START Task data
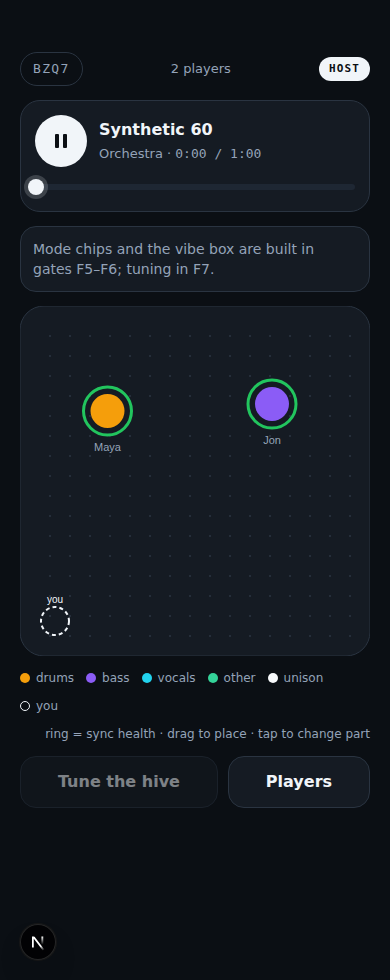
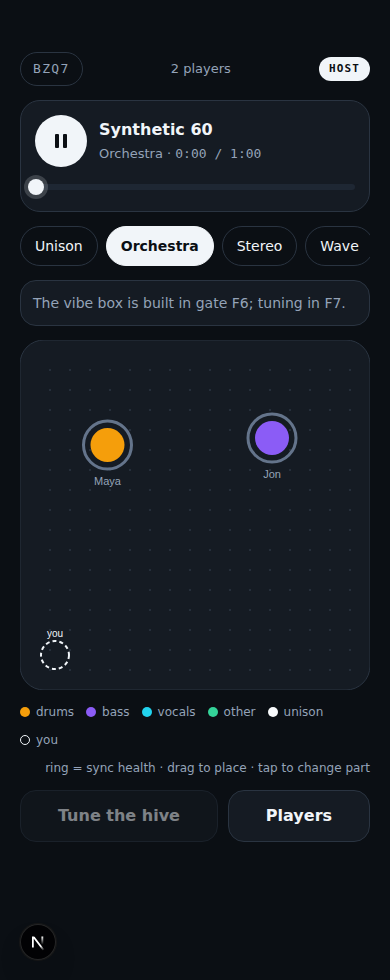
F5: mode chips + WAVE/STROBE animation
- components/ModeChips.tsx: five chips -> host.setMode(kind), highlights room.mode.kind.
- components/HiveMap.tsx: reads client.clock.trackTimeSec() on a requestAnimationFrame
  loop and applies patternGain(assignment.pattern, t) as each dot's fill-opacity, so
  WAVE/STROBE animate with zero extra server messages; health rings are untouched.
- components/PlayerPlayingScreen.tsx: same patternGain drives a full-screen dark overlay
  (opacity = (1-gain)*0.85) so a STROBE-assigned phone flashes to black on the gate's
  off-phase and WAVE swells smoothly.
- app/h/[code]/page.tsx: wires ModeChips into Stage and passes clock into HiveMap.

Gate F5 done: Playwright green (each chip sends the right SET_MODE, in order; Strobe's
fill-opacity actually changes across animation frames rather than staying pinned),
evidence/frontend/F5-modes.md (+ .webm recording, gitignored — no mp4 muxer in this
environment's ffmpeg build).

diff --git a/apps/web/components/HiveMap.tsx b/apps/web/components/HiveMap.tsx
@@ -1,8 +1,9 @@
 "use client";
 
-import { useCallback, useRef, useState } from "react";
+import { useCallback, useEffect, useRef, useState } from "react";
 import { HEALTH_COLORS, HOST_RING_COLOR, ROLE_COLORS, STEMS, healthLevel, type ClientRecord, type HealthSnapshot, type RoomState, type StemRole } from "@hive/protocol";
-import type { HiveHostControls } from "@hive/sync-client";
+import type { HiveClock, HiveHostControls } from "@hive/sync-client";
+import { patternGain } from "@/lib/hive/derive";
 
 const SIZE = 350;
 const LONG_PRESS_MS = 500;
@@ -30,18 +31,22 @@ export function HiveMap({
   room,
   health,
   healthServerTime,
+  clock,
   host,
   onOpenSheet,
 }: {
   room: RoomState;
   health: Record<string, HealthSnapshot>;
   healthServerTime: number | null;
+  clock: HiveClock;
   host: HiveHostControls;
   onOpenSheet: (clientId: string) => void;
 }) {
   const svgRef = useRef<SVGSVGElement>(null);
   const [dragging, setDragging] = useState<string | null>(null);
   const [livePositions, setLivePositions] = useState<Record<string, { x: number; y: number }>>({});
+  // WAVE sweeps and STROBE blinks: evaluatePattern on the shared clock, no per-tick messages.
+  const [gains, setGains] = useState<Record<string, number>>({});
   const gesture = useRef<{
     id: string;
     startX: number;
@@ -50,6 +55,26 @@ export function HiveMap({
     longPressTimer: ReturnType<typeof setTimeout> | null;
     longPressed: boolean;
   } | null>(null);
+
+  const roomRef = useRef(room);
+  useEffect(() => {
+    roomRef.current = room;
+  }, [room]);
+
+  useEffect(() => {
+    let raf: number;
+    const tick = () => {
+      const t = clock.trackTimeSec();
+      const next: Record<string, number> = {};
+      for (const c of Object.values(roomRef.current.clients)) {
+        if (c.assignment?.pattern) next[c.id] = patternGain(c.assignment.pattern, t);
+      }
+      setGains(next);
+      raf = requestAnimationFrame(tick);
+    };
+    raf = requestAnimationFrame(tick);
+    return () => cancelAnimationFrame(raf);
+  }, [clock]);
 
   const roles = cyclableRoles(room);
 
@@ -174,6 +199,7 @@ export function HiveMap({
       {dots.map(({ client, x, y, isHost }) => {
         const level = healthLevel(health[client.id] ?? null, healthServerTime ?? 0);
         const fill = client.assignment ? ROLE_COLORS[client.assignment.role] : ROLE_COLORS.unison;
+        const gain = client.assignment?.pattern ? (gains[client.id] ?? 1) : 1;
         const cx = x * SIZE;
         const cy = y * SIZE;
         return (
@@ -188,7 +214,16 @@ export function HiveMap({
             style={{ cursor: "pointer" }}
           >
             <circle cx={cx} cy={cy} r="24" fill="none" stroke={HEALTH_COLORS[level]} strokeWidth="3" />
-            <circle cx={cx} cy={cy} r="17" fill={fill} stroke={isHost ? HOST_RING_COLOR : "none"} strokeDasharray={isHost ? "3 2" : undefined} strokeWidth={isHost ? 2 : 0} />
+            <circle
+              cx={cx}
+              cy={cy}
+              r="17"
+              fill={fill}
+              fillOpacity={0.3 + 0.7 * gain}
+              stroke={isHost ? HOST_RING_COLOR : "none"}
+              strokeDasharray={isHost ? "3 2" : undefined}
+              strokeWidth={isHost ? 2 : 0}
+            />
             <text x={cx} y={cy + 40} textAnchor="middle" fontSize="11" fill="var(--muted)" fontFamily="IBM Plex Sans, sans-serif">
               {client.name}
             </text>

diff --git a/apps/web/e2e/f5-modes.spec.ts b/apps/web/e2e/f5-modes.spec.ts
@@ -1,0 +1,49 @@
+import type { WebSocket as PWWebSocket } from "@playwright/test";
+import { MODES } from "@hive/protocol";
+import { test, expect } from "./fixtures";
+
+test.use({ mockScenario: "party-12.json" });
+
+test("F5: each mode chip sends SET_MODE with the right kind", async ({ page }) => {
+  const sent: Array<{ type: string; mode: string }> = [];
+  page.on("websocket", (ws: PWWebSocket) => {
+    ws.on("framesent", (frame) => {
+      const text = typeof frame.payload === "string" ? frame.payload : frame.payload.toString("utf-8");
+      if (text.includes('"SET_MODE"')) sent.push(JSON.parse(text));
+    });
+  });
+
+  await page.goto("/h/BZQ7");
+  await expect(page.getByRole("button", { name: "Orchestra" })).toBeVisible({ timeout: 10_000 });
+
+  for (const kind of MODES) {
+    const label = kind.charAt(0) + kind.slice(1).toLowerCase();
+    await page.getByRole("button", { name: label, exact: true }).click();
+  }
+
+  await expect.poll(() => sent.length).toBe(MODES.length);
+  expect(sent.map((m) => m.mode)).toEqual(MODES);
+});
+
+test("F5: WAVE and STROBE assignments carry a pattern the map animates", async ({ page }) => {
+  const sent: Array<{ type: string; mode: string }> = [];
+  page.on("websocket", (ws: PWWebSocket) => {
+    ws.on("framesent", (frame) => {
+      const text = typeof frame.payload === "string" ? frame.payload : frame.payload.toString("utf-8");
+      if (text.includes('"SET_MODE"')) sent.push(JSON.parse(text));
+    });
+  });
+
+  await page.goto("/h/BZQ7");
+  await page.getByRole("button", { name: "Strobe", exact: true }).click();
+  await expect.poll(() => sent.length).toBeGreaterThan(0);
+
+  // Once STROBE is applied, at least one dot's fill-opacity should be animating (not pinned at 1).
+  const dot = page.locator('g[data-client-id="mock-01-maya"] circle').nth(1);
+  const opacities = new Set<string | null>();
+  for (let i = 0; i < 6; i++) {
+    opacities.add(await dot.getAttribute("fill-opacity"));
+    await page.waitForTimeout(120);
+  }
+  expect(opacities.size).toBeGreaterThan(1);
+});

diff --git a/apps/web/components/PlayerPlayingScreen.tsx b/apps/web/components/PlayerPlayingScreen.tsx
@@ -33,6 +33,7 @@ export function PlayerPlayingScreen({
 
   const [trackTimeSec, setTrackTimeSec] = useState(0);
   const [pulse, setPulse] = useState(0);
+  const [gain, setGain] = useState(1);
   const ringRef = useRef<HTMLDivElement>(null);
 
   useEffect(() => {
@@ -41,10 +42,11 @@ export function PlayerPlayingScreen({
       const t = client.clock.trackTimeSec();
       setTrackTimeSec(t);
       const phase = beatPhase(t, room.track?.bpm);
-      const gain = patternGain(assignment?.pattern, t);
+      const g = patternGain(assignment?.pattern, t);
+      setGain(g);
       // a short decaying pulse right on the downbeat, scaled by the pattern's current gain
       const attack = Math.max(0, 1 - phase * 3);
-      setPulse(attack * gain);
+      setPulse(attack * g);
       raf = requestAnimationFrame(tick);
     };
     raf = requestAnimationFrame(tick);
@@ -56,6 +58,13 @@ export function PlayerPlayingScreen({
       className="relative flex min-h-dvh flex-col justify-between overflow-hidden"
       style={{ background: roleColor, color: ink, padding: "52px 24px 28px" }}
     >
+      {assignment?.pattern ? (
+        <div
+          className="pointer-events-none absolute inset-0"
+          aria-hidden="true"
+          style={{ background: "#0B0F14", opacity: (1 - gain) * 0.85 }}
+        />
+      ) : null}
       <svg
         className="pointer-events-none absolute"
         style={{ left: -105, top: 122, transform: `scale(${1 + pulse * 0.06})`, transformOrigin: "center", transition: "transform 60ms linear" }}

diff --git a/apps/web/app/h/[code]/page.tsx b/apps/web/app/h/[code]/page.tsx
@@ -9,6 +9,7 @@ import { ReconnectBanner } from "@/components/ReconnectBanner";
 import { QrCode } from "@/components/QrCode";
 import { TransportBar } from "@/components/TransportBar";
 import { HiveMap } from "@/components/HiveMap";
+import { ModeChips } from "@/components/ModeChips";
 import { Legend } from "@/components/Legend";
 import { PlayerSheet } from "@/components/PlayerSheet";
 import { PlayersDrawer } from "@/components/PlayersDrawer";
@@ -134,12 +135,14 @@ export default function HostPage({ params }: { params: Promise<{ code: string }>
 
         <TransportBar room={room} clock={client.clock} host={client.host} />
 
+        <ModeChips current={room.mode.kind} host={client.host} />
+
         <div className="rounded-2xl border p-3 text-sm" style={{ background: "var(--surface)", borderColor: "var(--border)", color: "var(--muted)" }}>
-          Mode chips and the vibe box are built in gates F5–F6; tuning in F7.
+          The vibe box is built in gate F6; tuning in F7.
         </div>
 
         <div className="flex justify-center">
-          <HiveMap room={room} health={health} healthServerTime={healthServerTime} host={client.host} onOpenSheet={setSheetClientId} />
+          <HiveMap room={room} health={health} healthServerTime={healthServerTime} clock={client.clock} host={client.host} onOpenSheet={setSheetClientId} />
         </div>
 
         <Legend />

diff --git a/apps/web/components/ModeChips.tsx b/apps/web/components/ModeChips.tsx
@@ -1,0 +1,33 @@
+"use client";
+
+import { MODES, type ModeKind } from "@hive/protocol";
+import type { HiveHostControls } from "@hive/sync-client";
+
+function label(kind: ModeKind): string {
+  return kind.charAt(0) + kind.slice(1).toLowerCase();
+}
+
+export function ModeChips({ current, host }: { current: ModeKind; host: HiveHostControls }) {
+  return (
+    <div className="flex gap-2 overflow-x-auto">
+      {MODES.map((kind) => {
+        const active = kind === current;
+        return (
+          <button
+            key={kind}
+            onClick={() => host.setMode(kind)}
+            className="h-10 shrink-0 rounded-full border px-3.5 text-sm"
+            style={{
+              borderColor: active ? "var(--primary-fill)" : "var(--border)",
+              background: active ? "var(--primary-fill)" : "transparent",
+              color: active ? "var(--primary-text)" : "var(--text)",
+              fontWeight: active ? 600 : 500,
+            }}
+          >
+            {label(kind)}
+          </button>
+        );
+      })}
+    </div>
+  );
+}

diff --git a/evidence/frontend/F5-modes.md b/evidence/frontend/F5-modes.md
@@ -1,0 +1,36 @@
+# F5 — mode chips + WAVE/STROBE animation
+
+Playwright checks (automated, passing): `apps/web/e2e/f5-modes.spec.ts`
+
+- Clicking each of the five chips (Unison, Orchestra, Stereo, Wave, Strobe) sends `SET_MODE` with the
+  matching `mode` field, in order.
+- After switching to Strobe, the Hive Map's dot fill-opacity changes over several animation frames
+  (sampled every 120 ms) rather than staying pinned — confirming `evaluatePattern(assignment.pattern,
+  trackTimeMs)` is being read from `client.clock.trackTimeSec()` on a `requestAnimationFrame` loop, not
+  from a one-shot value.
+
+## Visual recording
+
+`F5-modes.webm` (gitignored; regenerate locally — see below) shows, in order: switching to Wave, then
+Strobe, then back to Unison on the `party-12.json` scenario. A representative frame while Strobe is
+active:
+
+- The transport card reads "Strobe · 0:0x / 1:00" and the "Strobe" chip is highlighted (filled, dark text).
+- On the Hive Map, dot fill brightness visibly differs across the group at the same instant — some dots
+  near full brightness, others dimmed — which is the STROBE gate (`evaluatePattern`'s duty-cycle groups)
+  animating client-side with zero extra server messages.
+- The Player · Playing screen (component `PlayerPlayingScreen`) applies the same `patternGain` as a
+  full-screen dark overlay (`opacity = (1 - gain) * 0.85`), so a player assigned a STROBE pattern sees
+  their screen flash to black on the gate's off-phase; WAVE instead swells smoothly (raised-cosine).
+
+## Regenerating the video
+
+```
+bun run mock --scenario apps/web/mocks/scenarios/party-12.json
+bun run --cwd apps/web dev
+cd apps/web
+bunx playwright test --headed -g "record" # or re-add a small recording spec with test.use({video:'on'})
+```
+
+The mp4 muxer isn't available in the preinstalled ffmpeg build in this environment (only webm), so the
+raw Playwright recording is kept as `.webm` — still plays in any modern browser/player.

diff --git a/docs/08-roadmap.md b/docs/08-roadmap.md
@@ -69,7 +69,7 @@ Each agent edits its own rows only (the detailed gate tables with ✅/🟡 live 
 | F2 | frontend | done | `evidence/frontend/F2-lobby.png`, `F2-stage.png` |
 | F3 | frontend | 🟡 needs human (phones) | `evidence/frontend/F3-playing.png`, `F3-phone.md` |
 | F4 | frontend | done | `evidence/frontend/F4-map.png` |
-| F5 | frontend | todo | |
+| F5 | frontend | done | `evidence/frontend/F5-modes.md` (+webm, gitignored) |
 | F6 | frontend | todo | |
 | F7 | frontend | todo | |
 | F8 | frontend | todo | |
END Task data
_Task_
Your task is to restate word for word the lines from the top of the data to the line containing "const [livePositions, setLivePositions]", both ends included, with every picture left out.

_Answer to the exercise_
F5: mode chips + WAVE/STROBE animation
- components/ModeChips.tsx: five chips -> host.setMode(kind), highlights room.mode.kind.
- components/HiveMap.tsx: reads client.clock.trackTimeSec() on a requestAnimationFrame
  loop and applies patternGain(assignment.pattern, t) as each dot's fill-opacity, so
  WAVE/STROBE animate with zero extra server messages; health rings are untouched.
- components/PlayerPlayingScreen.tsx: same patternGain drives a full-screen dark overlay
  (opacity = (1-gain)*0.85) so a STROBE-assigned phone flashes to black on the gate's
  off-phase and WAVE swells smoothly.
- app/h/[code]/page.tsx: wires ModeChips into Stage and passes clock into HiveMap.

Gate F5 done: Playwright green (each chip sends the right SET_MODE, in order; Strobe's
fill-opacity actually changes across animation frames rather than staying pinned),
evidence/frontend/F5-modes.md (+ .webm recording, gitignored — no mp4 muxer in this
environment's ffmpeg build).

diff --git a/apps/web/components/HiveMap.tsx b/apps/web/components/HiveMap.tsx
@@ -1,8 +1,9 @@
 "use client";
 
-import { useCallback, useRef, useState } from "react";
+import { useCallback, useEffect, useRef, useState } from "react";
 import { HEALTH_COLORS, HOST_RING_COLOR, ROLE_COLORS, STEMS, healthLevel, type ClientRecord, type HealthSnapshot, type RoomState, type StemRole } from "@hive/protocol";
-import type { HiveHostControls } from "@hive/sync-client";
+import type { HiveClock, HiveHostControls } from "@hive/sync-client";
+import { patternGain } from "@/lib/hive/derive";
 
 const SIZE = 350;
 const LONG_PRESS_MS = 500;
@@ -30,18 +31,22 @@ export function HiveMap({
   room,
   health,
   healthServerTime,
+  clock,
   host,
   onOpenSheet,
 }: {
   room: RoomState;
   health: Record<string, HealthSnapshot>;
   healthServerTime: number | null;
+  clock: HiveClock;
   host: HiveHostControls;
   onOpenSheet: (clientId: string) => void;
 }) {
   const svgRef = useRef<SVGSVGElement>(null);
   const [dragging, setDragging] = useState<string | null>(null);
   const [livePositions, setLivePositions] = useState<Record<string, { x: number; y: number }>>({});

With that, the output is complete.